Finally, an important event: in 1927, Karl Vötterle met Maria Zeiß, who came from Kassel, at a singing week. It was Maria’s father who lured the publisher to northern Hesse when Vötterle decided to expand his premises and was unable to find the right conditions for doing so in Augsburg. Thanks to a plot of land on the Wilhelmshöhe and a loan brokered without the usual red tape by Lord Mayor Herbert Stadler, several goods wagons laden with Bärenreiter stock already rolled north that very summer. Six of fourteen employees moved to Kassel along with Vötterle; new staff joined. On September 10, 1927, the young couple were married in Kassel’s Martinskirche by Hermann Schafft, and Karl Vötterle had found something he had long desired: a city that was not just a place of work, but also offered the opportunity to become involved in and influence its cultural life. “These were years of awakening and reflection, exhilarating years in which we – surrendered to the new vista opening up before us – stood apart from political life and failed to see what was coming.”[v]

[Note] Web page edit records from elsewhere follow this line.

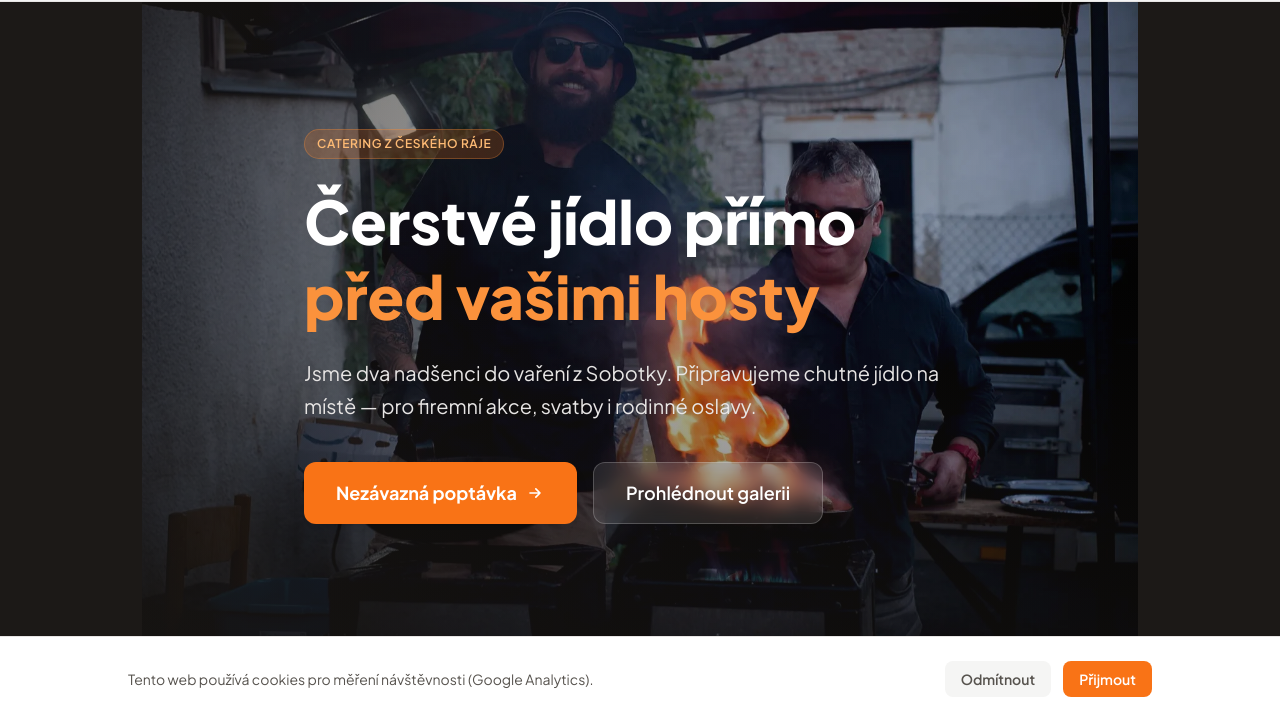
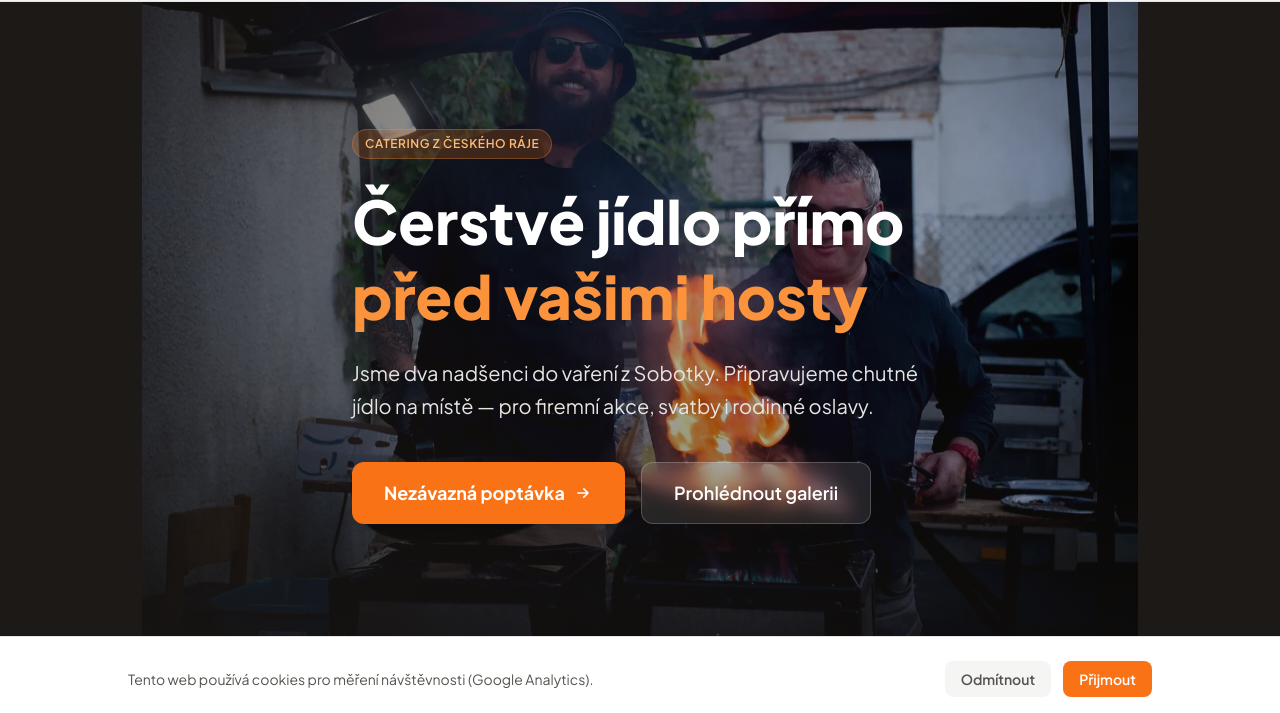
Before and after one commit to jkrikava1-lgtm/cateringzraje-new, an Astro site: page / in a window 1280 px wide. Shown: the part 79-792 px from the top of the page. Built offline with nearby package versions, Linux system fonts and the light colour scheme; Astro itself is replaced by a stand-in of ours.

Commit message:
Hero: texty více doleva
Co-Authored-By: Claude Sonnet 4.6 <noreply@anthropic.com>

```diff
--- a/src/pages/index.astro
+++ b/src/pages/index.astro
@@ -17,8 +17,8 @@ import site from '../data/site.json';
       <div class="absolute inset-0 bg-gradient-to-r from-stone-900/70 via-stone-900/30 to-transparent"></div>
       <div class="absolute inset-0 bg-gradient-to-b from-stone-900/20 via-transparent to-stone-900/40"></div>
     </div>
-    <div class="relative max-w-6xl mx-auto px-4 sm:px-6 py-20 lg:py-28">
-      <div class="max-w-2xl">
+    <div class="relative max-w-6xl mx-auto px-4 sm:px-6 py-20 lg:py-28 flex">
+      <div class="max-w-xl">
         <div class="inline-flex items-center gap-2 px-3 py-1.5 bg-brand-500/20 border border-brand-400/30 text-brand-300 text-xs font-semibold rounded-full mb-6 uppercase tracking-wider">
           Catering z Českého ráje
         </div>
```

[i] Das Bärenreiter-Werk 21, 1972, p. 8.
[ii] Ibid. 15, 1966, p. 12.
[iii] A[lfred] E[instein], Bücherschau, in: Zeitschrift für Musikwissenschaft 5, 1927, p. 310.
[iv] Das Bärenreiter-Werk 25, 1976, p. 38f.
[v] Karl Vötterle, Haus unterm Stern, Kassel 41969, p. 92.